Terms in this set (27)

When filling out a document such as a job application or school registration form you are often asked to provide your name, address, phone number, birth date, and sex or gender. But have you ever been asked to provide your sex and your gender? Like most people, you may not have realized that sex and gender are not the same. However, sociologists and most other social scientists view them as conceptually distinct. Sex refers to physical or physiological differences between males and females, including both primary sex characteristics (the reproductive system) and secondary characteristics such as height and muscularity. Gender refers to behaviors, personal traits, and social positions that society attributes to being female or male.
A person's sex, as determined by his or her biology, does not always correspond with his or her gender.

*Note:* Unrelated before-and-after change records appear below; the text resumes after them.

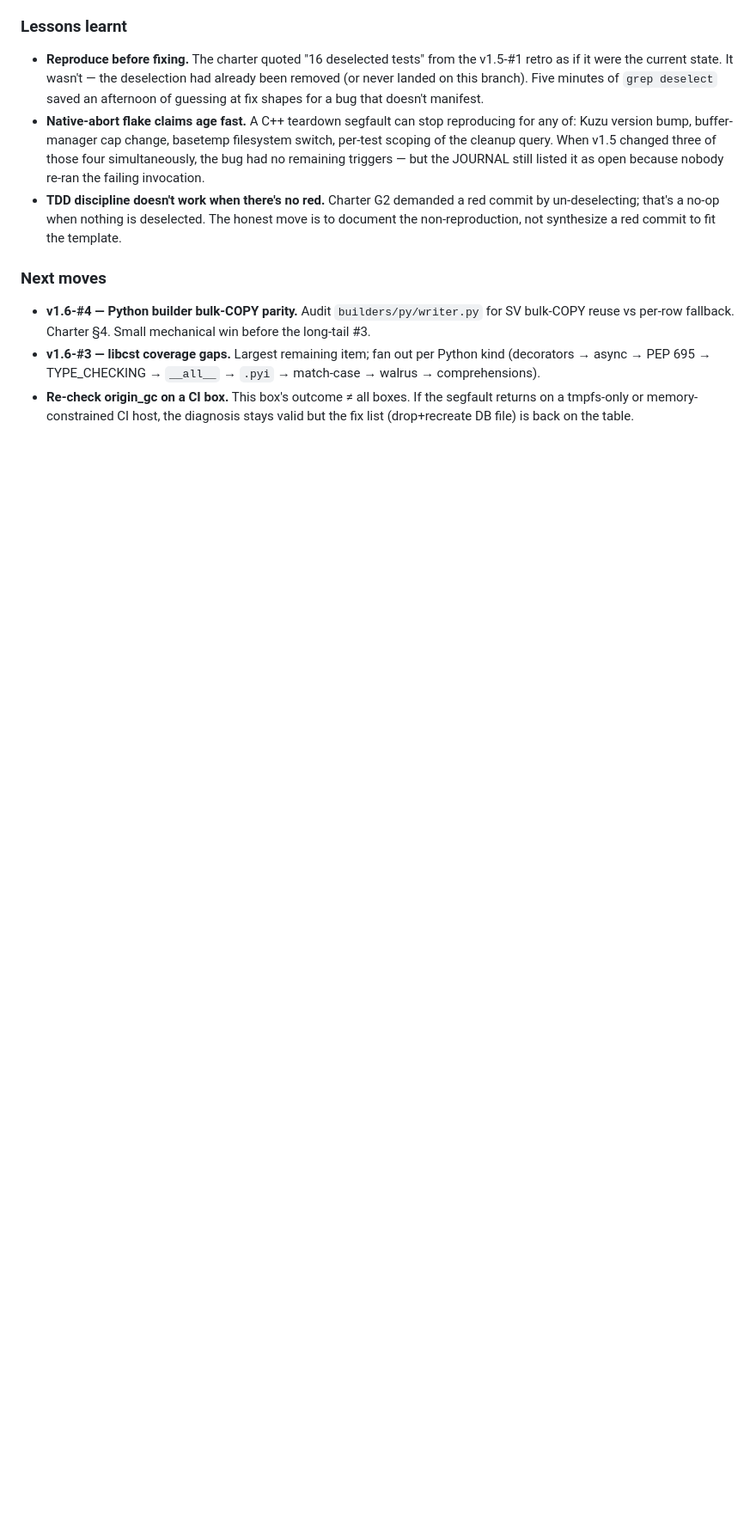
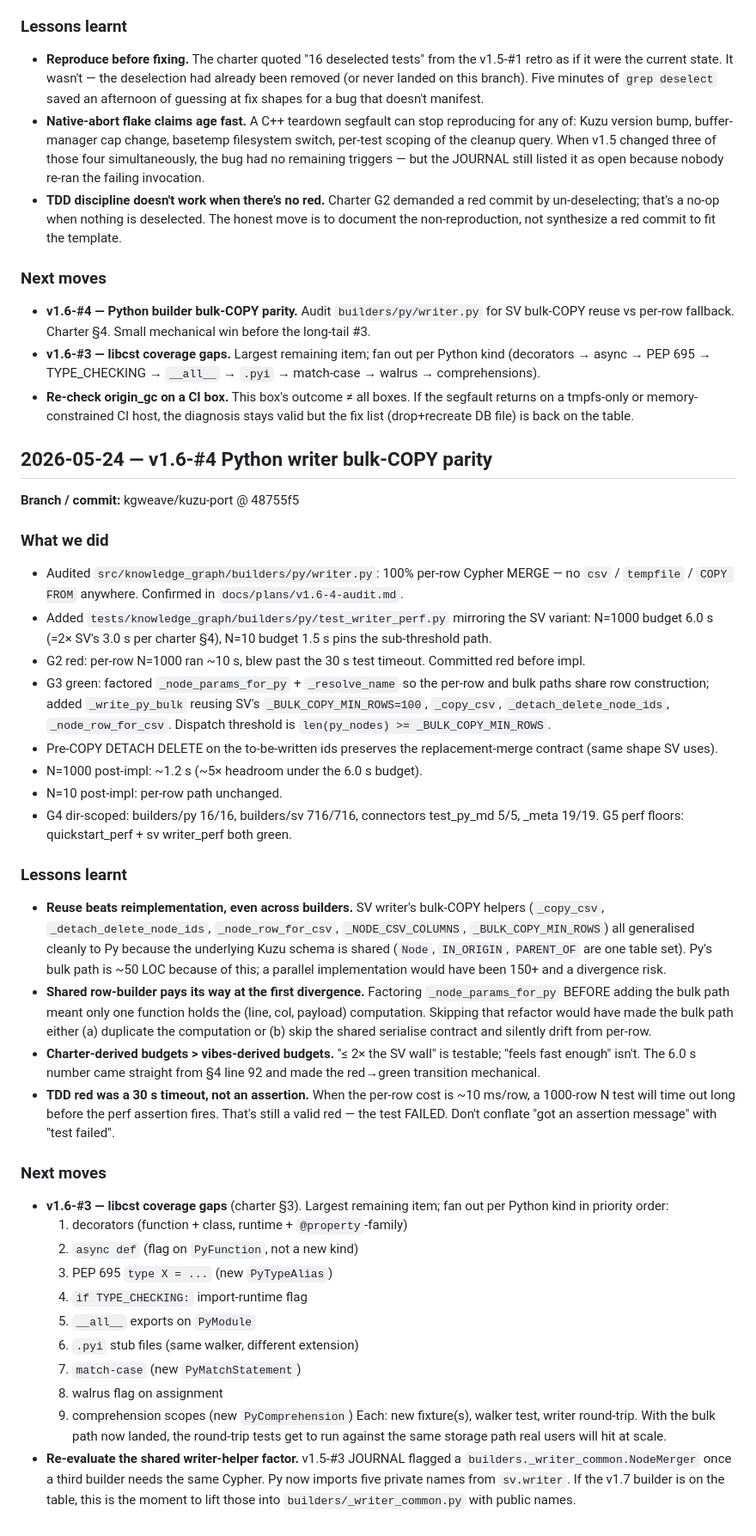
Before and after one commit to JuanSync7/KGWeave, a Markdown page: docs/plans/JOURNAL.md, the part around the change. Shown at 86% size. Rendered like a GitHub page; blank space fills up the shorter version.

Commit message:
docs(v1.6-#4 G6): JOURNAL retro for py writer bulk-COPY parity
Records: per-row → bulk-COPY transition reusing SV helpers verbatim;
~10s → ~1.2s at N=1000 with 5x headroom under the 2x-SV-wall budget;
G4 dir-scoped + G5 perf floors green; next moves point at v1.6-#3
libcst coverage fan-out and a potential builders/_writer_common.py
factor now that py imports five private names from sv.writer.

Co-Authored-By: Claude Opus 4.7 (1M context) <noreply@anthropic.com>

```diff
--- a/docs/plans/JOURNAL.md
+++ b/docs/plans/JOURNAL.md
@@ -854,3 +854,71 @@ fixture builds.
   the segfault returns on a tmpfs-only or memory-constrained CI host,
   the diagnosis stays valid but the fix list (drop+recreate DB file) is
   back on the table.
+
+## 2026-05-24 — v1.6-#4 Python writer bulk-COPY parity
+**Branch / commit:** kgweave/kuzu-port @ 48755f5
+
+### What we did
+- Audited `src/knowledge_graph/builders/py/writer.py`: 100% per-row
+  Cypher MERGE — no `csv` / `tempfile` / `COPY FROM` anywhere. Confirmed
+  in `docs/plans/v1.6-4-audit.md`.
+- Added `tests/knowledge_graph/builders/py/test_writer_perf.py` mirroring
+  the SV variant: N=1000 budget 6.0 s (=2× SV's 3.0 s per charter §4),
+  N=10 budget 1.5 s pins the sub-threshold path.
+- G2 red: per-row N=1000 ran ~10 s, blew past the 30 s test timeout.
+  Committed red before impl.
+- G3 green: factored `_node_params_for_py` + `_resolve_name` so the
+  per-row and bulk paths share row construction; added `_write_py_bulk`
+  reusing SV's `_BULK_COPY_MIN_ROWS=100`, `_copy_csv`,
+  `_detach_delete_node_ids`, `_node_row_for_csv`. Dispatch threshold is
+  `len(py_nodes) >= _BULK_COPY_MIN_ROWS`.
+- Pre-COPY DETACH DELETE on the to-be-written ids preserves the
+  replacement-merge contract (same shape SV uses).
+- N=1000 post-impl: ~1.2 s (~5× headroom under the 6.0 s budget).
+- N=10 post-impl: per-row path unchanged.
+- G4 dir-scoped: builders/py 16/16, builders/sv 716/716, connectors
+  test_py_md 5/5, _meta 19/19. G5 perf floors: quickstart_perf + sv
+  writer_perf both green.
+
+### Lessons learnt
+- **Reuse beats reimplementation, even across builders.** SV writer's
+  bulk-COPY helpers (`_copy_csv`, `_detach_delete_node_ids`,
+  `_node_row_for_csv`, `_NODE_CSV_COLUMNS`, `_BULK_COPY_MIN_ROWS`) all
+  generalised cleanly to Py because the underlying Kuzu schema is
+  shared (`Node`, `IN_ORIGIN`, `PARENT_OF` are one table set). Py's
+  bulk path is ~50 LOC because of this; a parallel implementation
+  would have been 150+ and a divergence risk.
+- **Shared row-builder pays its way at the first divergence.** Factoring
+  `_node_params_for_py` BEFORE adding the bulk path meant only one
+  function holds the (line, col, payload) computation. Skipping that
+  refactor would have made the bulk path either (a) duplicate the
+  computation or (b) skip the shared serialise contract and silently
+  drift from per-row.
+- **Charter-derived budgets > vibes-derived budgets.** "≤ 2× the SV
+  wall" is testable; "feels fast enough" isn't. The 6.0 s number came
+  straight from §4 line 92 and made the red→green transition mechanical.
+- **TDD red was a 30 s timeout, not an assertion.** When the per-row
+  cost is ~10 ms/row, a 1000-row N test will time out long before the
+  perf assertion fires. That's still a valid red — the test FAILED.
+  Don't conflate "got an assertion message" with "test failed".
+
+### Next moves
+- **v1.6-#3 — libcst coverage gaps** (charter §3). Largest remaining
+  item; fan out per Python kind in priority order:
+  1. decorators (function + class, runtime + `@property`-family)
+  2. `async def` (flag on `PyFunction`, not a new kind)
+  3. PEP 695 `type X = ...` (new `PyTypeAlias`)
+  4. `if TYPE_CHECKING:` import-runtime flag
+  5. `__all__` exports on `PyModule`
+  6. `.pyi` stub files (same walker, different extension)
+  7. `match-case` (new `PyMatchStatement`)
+  8. walrus flag on assignment
+  9. comprehension scopes (new `PyComprehension`)
+  Each: new fixture(s), walker test, writer round-trip. With the bulk
+  path now landed, the round-trip tests get to run against the same
+  storage path real users will hit at scale.
+- **Re-evaluate the shared writer-helper factor.** v1.5-#3 JOURNAL
+  flagged a `builders._writer_common.NodeMerger` once a third builder
+  needs the same Cypher. Py now imports five private names from
+  `sv.writer`. If the v1.7 builder is on the table, this is the moment
+  to lift those into `builders/_writer_common.py` with public names.
```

Therefore, the terms sex and gender are not interchangeable. A baby boy who is born with male genitalia will be identified as male. As he grows, however, he may identify with the feminine aspects of his culture. Since the term sex refers to biological or physical distinctions, characteristics of sex will not vary significantly between different human societies. Generally, persons of the female sex, regardless of culture, will eventually menstruate and develop breasts that can lactate. Characteristics of gender, on the other hand, may vary greatly between different societies. For example, in U.S. culture, it is considered feminine (or a trait of the female gender) to wear a dress or skirt. However, in many Middle Eastern, Asian, and African cultures, dresses or skirts (often referred to as sarongs, robes, or gowns) are considered masculine. The kilt worn by a Scottish male does not make him appear feminine in his culture.

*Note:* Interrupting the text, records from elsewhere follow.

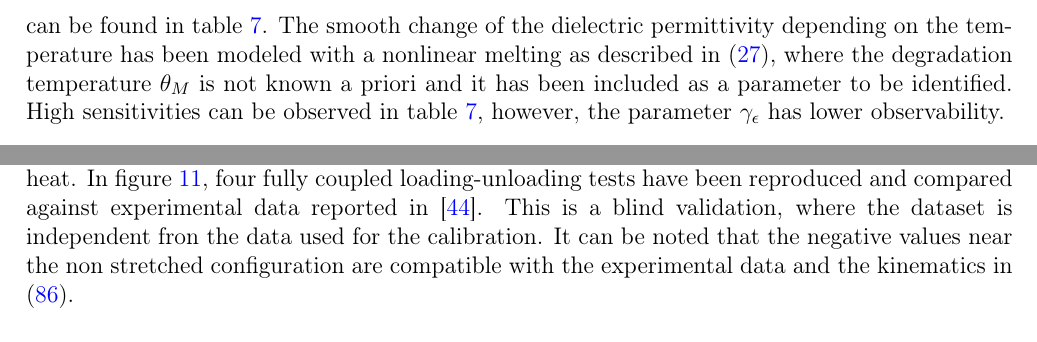
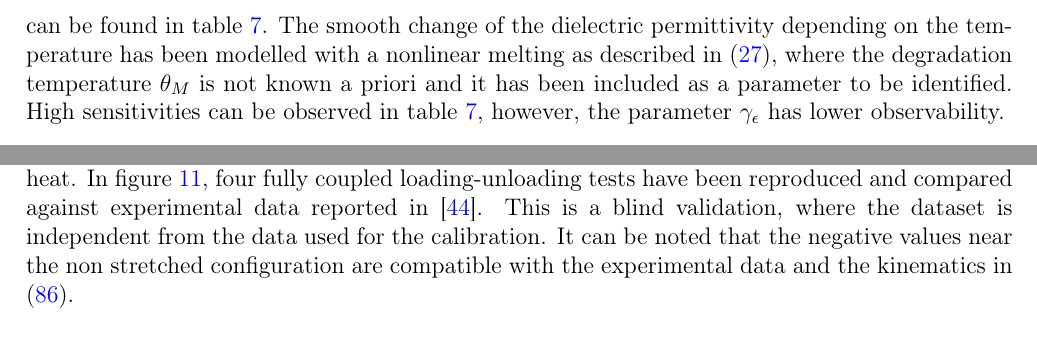
Before and after one commit to miguelmaso/2026-TEM-paper, a LaTeX paper (article/article.tex, which reads article/sections/05_calibration.tex): two parts of page 31 of 41, joined at a grey line, cut so that both start at the same text. Compiled offline with pdfLaTeX.

Commit message:
spelling

```diff
--- a/article/sections/05_calibration.tex
+++ b/article/sections/05_calibration.tex
@@ -494,7 +494,7 @@ Additionally, the simulation of some experiments are shown in figure \ref{fig:vi
 
 The purely thermo-mechanical characterization is closed with the identification of the thermal functions $f_\infty$ and $f_\alpha$. Under the consideration of the sensitivities observed in table \ref{tab:viscous_characterization} and the simple neo-Hookean model for the viscous branches, a single nonlinear softening function \eqref{eqn:thermal_function_f_softening} has been chosen to model viscous coupling with the temperature. As for the long-term component, the authors in \cite{Dippel2015, Liao_Mokarram2020} report very low thermal variation, this observation has motivated the choosing a nonlinear melting function \eqref{eqn:thermal_function_f_melting} because of its smooth changes around the reference temperature. The melting point has been considered $\theta_M=\qty{150}{\degreeCelsius}$, according to the technical specifications \cite{3MVHB4910}.
 
-The thermo-mechanical model is closed with the electrical coupling, whose optimal parameters can be found in table \ref{tab:thermo_elec_characterization}. The smooth change of the dielectric permittivity depending on the temperature has been modeled with a nonlinear melting as described in \eqref{eqn:thermal_function_f_melting}, where the degradation temperature $\theta_M$ is not known a priori and it has been included as a parameter to be identified. High sensitivities can be observed in table \ref{tab:thermo_elec_characterization}, however, the parameter $\gamma_\epsilon$ has lower observability.
+The thermo-mechanical model is closed with the electrical coupling, whose optimal parameters can be found in table \ref{tab:thermo_elec_characterization}. The smooth change of the dielectric permittivity depending on the temperature has been modelled with a nonlinear melting as described in \eqref{eqn:thermal_function_f_melting}, where the degradation temperature $\theta_M$ is not known a priori and it has been included as a parameter to be identified. High sensitivities can be observed in table \ref{tab:thermo_elec_characterization}, however, the parameter $\gamma_\epsilon$ has lower observability.
 
 
 \begin{table}[htbp]
@@ -531,7 +531,7 @@ The thermo-mechanical model is closed with the electrical coupling, whose optima
 \end{table}
 
 
-Finally, two types of validation have been performed, a comparison against the fully coupled thermo-electro-mechanical experimental data, and a validation of the positivity of the specific heat. In figure \ref{fig:fully_coupled_experim}, four fully coupled loading-unloading tests have been reproduced and compared against experimental data reported in \cite{Mehnert2021a}. This is a blind validation, where the dataset is independent fron the data used for the calibration. It can be noted that the negative values near the non stretched configuration are compatible with the experimental data and the kinematics in \eqref{eqn:F_thermo_electro_mech}.
+Finally, two types of validation have been performed, a comparison against the fully coupled thermo-electro-mechanical experimental data, and a validation of the positivity of the specific heat. In figure \ref{fig:fully_coupled_experim}, four fully coupled loading-unloading tests have been reproduced and compared against experimental data reported in \cite{Mehnert2021a}. This is a blind validation, where the dataset is independent from the data used for the calibration. It can be noted that the negative values near the non stretched configuration are compatible with the experimental data and the kinematics in \eqref{eqn:F_thermo_electro_mech}.
 
 
 \begin{figure}[htbp]
```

Symbolic interactionism aims to understand human behavior by analyzing the critical role of symbols in human interaction. This is certainly relevant to the discussion of masculinity and femininity. Imagine that you walk into a bank hoping to get a small loan for school, a home, or a small business venture. If you meet with a male loan officer, you may state your case logically by listing all the hard numbers that make you a qualified applicant as a means of appealing to the analytical characteristics associated with masculinity. If you meet with a female loan officer, you may make an emotional appeal by stating your good intentions as a means of appealing to the caring characteristics associated with femininity.
Because the meanings attached to symbols are socially created and not natural, and fluid, not static, we act and react to symbols based on the current assigned meaning. The word gay, for example, once meant "cheerful," but by the 1960s it carried the primary meaning of "homosexual." In transition, it was even known to mean "careless" or "bright and showing" (Oxford American Dictionary 2010). Furthermore, the word gay (as it refers to a homosexual), carried a somewhat negative and unfavorable meaning fifty years ago, but it has since gained more neutral and even positive connotations. When people perform tasks or possess characteristics based on the gender role assigned to them, they are said to be doing gender. This notion is based on the work of West and Zimmerman (1987). Whether we are expressing our masculinity or femininity, West and Zimmerman argue, we are always "doing gender." Thus, gender is something we do or perform, not something we are.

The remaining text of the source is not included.